were riding on air. Some of the jockeys laughed at his get-up, but
there was something in him—or under him, maybe—that made him scorn
their derision. He saw a sea of faces about him, then saw no more.
Only a shining white track loomed ahead of him, and a restless steed
was cantering with him around the curve. Then the bell called him back
to the stand.
They did not get away at first, and back they trooped. A second trial
was a failure. But at the third they were off in a line as straight
as a chalk-mark. There were Essex and Firefly, Queen Bess and
Mosquito, galloping away side by side, and Black Boy a neck ahead.
Patsy knew the family reputation of his horse for endurance as well as
fire, and began riding the race from the first. Black Boy came of
blood that would not be passed, and to this his rider trusted. At the
eighth the line was hardly broken, but as the quarter was reached
Black Boy had forged a length ahead, and Mosquito was at his flank.
Then, like a flash, Essex shot out ahead under whip and spur, his
jockey standing straight in the stirrups.
The crowd in the stand screamed; but Patsy smiled as he lay low over
his horse's neck. He saw that Essex had made her best spurt. His only
fear was for Mosquito, who hugged and hugged his flank. They were
nearing the three-quarter post, and he was tightening his grip on the
black. Essex fell back; his spurt was over. The whip fell unheeded on
his sides. The spurs dug him in vain.
Black Boy's breath touches the leader's ear. They are neck and
neck—nose to nose. The black stallion passes him.
Another cheer from the stand, and again Patsy smiles as they turn into
the stretch. Mosquito has gained a head. The colored boy flashes one
glance at the horse and rider who are so surely gaining upon him, and
his lips close in a grim line. They are half-way down the stretch, and
Mosquito's head is at the stallion's neck.
For a single moment Patsy thinks of the sick woman at home and what
that race will mean to her, and then his knees close against the
horse's sides with a firmer dig. The spurs shoot deeper into the
steaming flanks. Black Boy shall win; he must win. The horse that has
taken away his father shall give him back his mother. The stallion
leaps away like a flash, and goes under the wire—a length ahead.
Then the band thundered, and Patsy was off his horse, very warm and
very happy, following his mount to the stable. There, a little later,

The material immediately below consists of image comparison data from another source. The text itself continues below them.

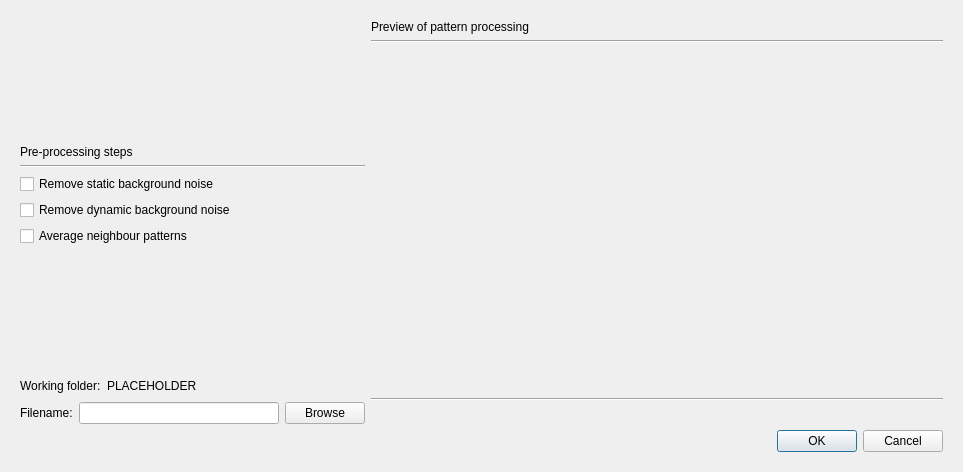
Above: ui/pattern_processing.ui from EBSP-Indexer/EBSP-Indexer before the change. Below: the same form after it.
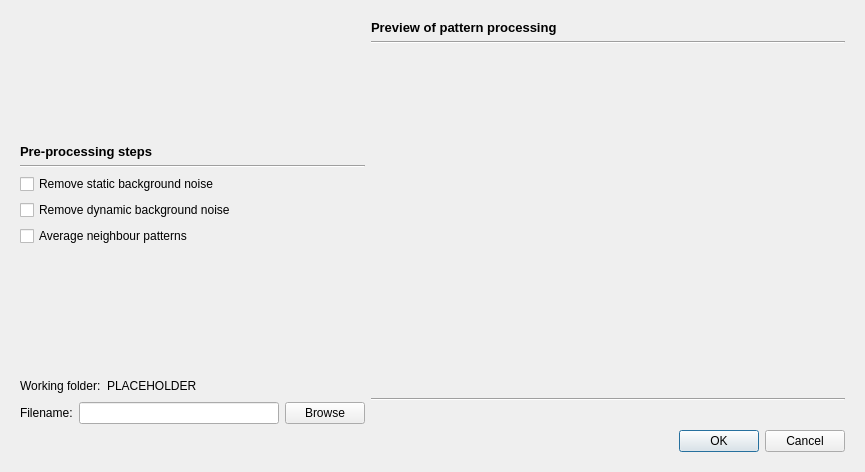
That is the form after the change. Custom widgets are drawn as their Qt base class.

Diff of the .ui file:
```diff
--- a/ui/pattern_processing.ui
+++ b/ui/pattern_processing.ui
@@ -6,7 +6,7 @@
    <rect>
     <x>0</x>
     <y>0</y>
-    <width>963</width>
+    <width>865</width>
     <height>472</height>
    </rect>
   </property>
@@ -37,6 +37,13 @@
         </item>
         <item>
          <widget class="QLabel" name="label">
+          <property name="font">
+           <font>
+            <pointsize>10</pointsize>
+            <weight>75</weight>
+            <bold>true</bold>
+           </font>
+          </property>
           <property name="text">
            <string>Pre-processing steps</string>
           </property>
@@ -116,6 +123,13 @@
             <verstretch>0</verstretch>
            </sizepolicy>
           </property>
+          <property name="font">
+           <font>
+            <pointsize>10</pointsize>
+            <weight>75</weight>
+            <bold>true</bold>
+           </font>
+          </property>
           <property name="text">
            <string>Preview of pattern processing</string>
           </property>
```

Brackett found him. He rushed to him, and flung his arms around him.
"You little devil," he cried, "you rode like you were kin to that

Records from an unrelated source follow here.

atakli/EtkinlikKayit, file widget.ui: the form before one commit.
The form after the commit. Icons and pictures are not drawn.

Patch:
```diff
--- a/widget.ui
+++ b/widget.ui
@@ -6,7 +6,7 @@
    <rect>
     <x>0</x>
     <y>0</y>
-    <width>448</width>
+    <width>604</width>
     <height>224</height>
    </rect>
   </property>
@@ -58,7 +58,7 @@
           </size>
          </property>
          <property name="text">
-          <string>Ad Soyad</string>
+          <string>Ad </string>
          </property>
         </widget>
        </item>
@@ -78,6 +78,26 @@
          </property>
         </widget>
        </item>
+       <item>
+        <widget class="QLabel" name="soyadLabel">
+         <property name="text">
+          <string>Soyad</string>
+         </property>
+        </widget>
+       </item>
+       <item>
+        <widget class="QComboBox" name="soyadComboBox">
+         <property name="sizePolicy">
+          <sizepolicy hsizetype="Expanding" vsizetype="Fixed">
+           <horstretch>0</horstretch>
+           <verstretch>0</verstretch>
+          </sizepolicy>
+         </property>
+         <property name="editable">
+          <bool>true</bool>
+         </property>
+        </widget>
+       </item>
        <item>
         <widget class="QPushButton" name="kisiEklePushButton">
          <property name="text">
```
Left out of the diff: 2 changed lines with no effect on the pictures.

hoss! We've won! We've won!" And he began sticking banknotes at the
boy. At first Patsy's eyes bulged, and then he seized the money and
got into his clothes.
"Goin' out to spend it?" asked Brackett.
"I'm goin' for a doctah fu' my mother," said Patsy, "she's sick."
"Don't let me lose sight of you."
"Oh, I'll see you again. So long," said the boy.
An hour later he walked into his mother's room with a very big doctor,
the greatest the druggist could direct him to. The doctor left his
medicines and his orders, but, when Patsy told his story, it was
Eliza's pride that started her on the road to recovery. Patsy did not
tell his horse's name.